■ EXERCISE ■
Please report the number of lines in the entries below that contain "const", with nothing added.

[Web page revision data]

━━━━━━━━━━

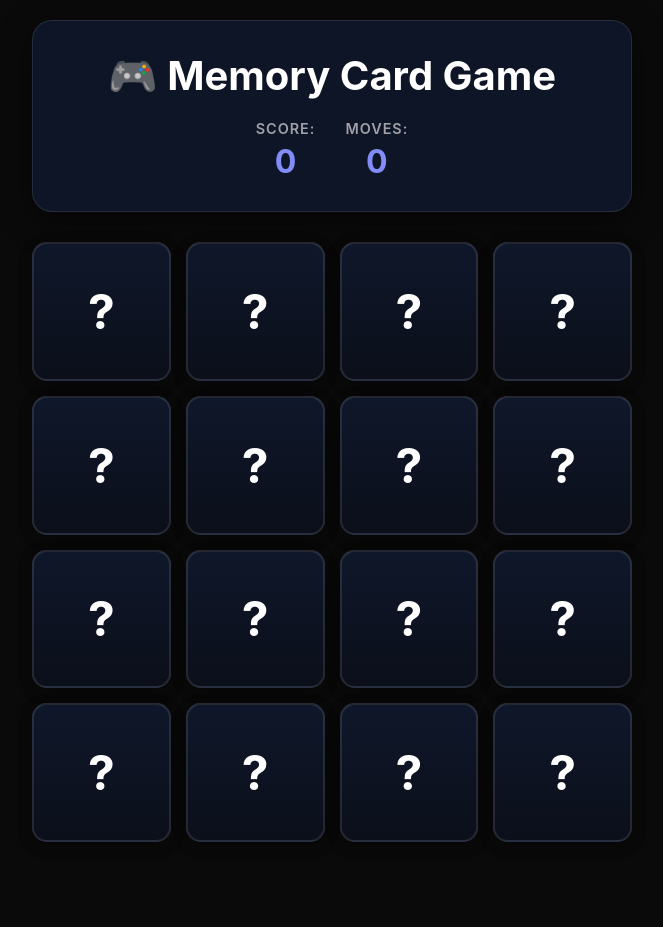
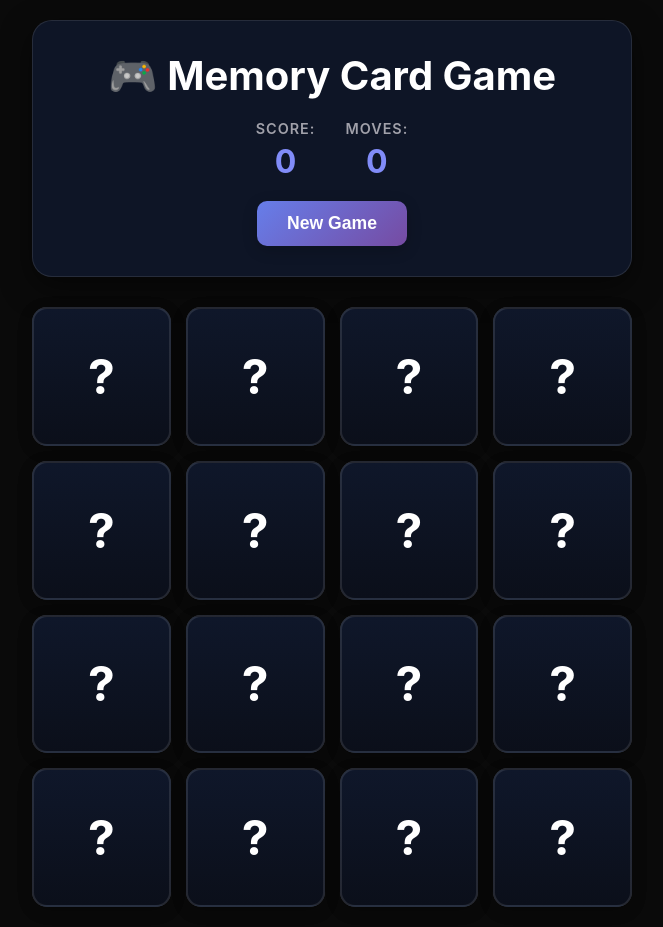
Before and after one commit to Lerik13/react-projects, a React (Vite) app in the folder memory-card/: page / in a window 1280 px wide. Shown: the whole page, without its empty margins (308-971 px from the left). Before the commit the page ends 862 px from the top, so only its background shows below. Built offline with nearby package versions, Linux system fonts and the light colour scheme.

Commit message:
+ btn 'Reset Game'

```diff
--- a/memory-card/src/App.tsx
+++ b/memory-card/src/App.tsx
@@ -42,6 +42,14 @@ function App() {
   const [matchedCards, setMatchedCards] = useState<number[]>([])
   const [score, setScore] = useState<number>(0)
   const [moves, setMoves] = useState<number>(0)
+
+  const resetGame = (): void => {
+    setCards(createCards)
+    setScore(0)
+    setMoves(0)
+    setFlippedCards([])
+    setMatchedCards([])
+  }
 
   const handleCardClick = (card: Cards) => {
     // Don't allow clicking if card is already flipped, matched
@@ -106,7 +114,7 @@ function App() {
 
   return (
     <div className='app'>
-      <GameHeader score={score} moves={moves} />
+      <GameHeader score={score} moves={moves} onReset={resetGame} />
 
       <div className='cards-grid'>
         {cards.map((card) => (
--- a/memory-card/src/components/GameHeader.tsx
+++ b/memory-card/src/components/GameHeader.tsx
@@ -1,9 +1,10 @@
 type Props = {
   score: number
   moves: number
+  onReset: React.MouseEventHandler
 }
 
-export const GameHeader = ({ score, moves }: Props) => {
+export const GameHeader = ({ score, moves, onReset }: Props) => {
   return (
     <div className='game-header'>
       <h1>🎮 Memory Card Game</h1>
@@ -17,6 +18,10 @@ export const GameHeader = ({ score, moves }: Props) => {
           <span className='stat-value'>{moves}</span>
         </div>
       </div>
+
+      <button className='reset-btn' onClick={onReset}>
+        New Game
+      </button>
     </div>
   )
 }
--- a/memory-card/src/index.css
+++ b/memory-card/src/index.css
@@ -76,6 +76,28 @@ body {
   color: #818cf8;
 }
 
+.reset-btn {
+  background: linear-gradient(135deg, #667eea 0%, #764ba2 100%);
+  color: white;
+  border: none;
+  padding: 12px 30px;
+  font-size: 1.1rem;
+  font-weight: 600;
+  border-radius: 10px;
+  cursor: pointer;
+  transition: transform 0.2s, box-shadow 0.2s;
+  box-shadow: 0 4px 15px rgba(0, 0, 0, 0.2);
+}
+
+.reset-btn:hover {
+  transform: translateY(-2px);
+  box-shadow: 0 6px 20px rgba(0, 0, 0, 0.3);
+}
+
+.reset-btn:active {
+  transform: translateY(0);
+}
+
 /* Cards */
 .cards-grid {
   display: grid;
```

━━━━━━━━━━

■ TASK RESULT ■
8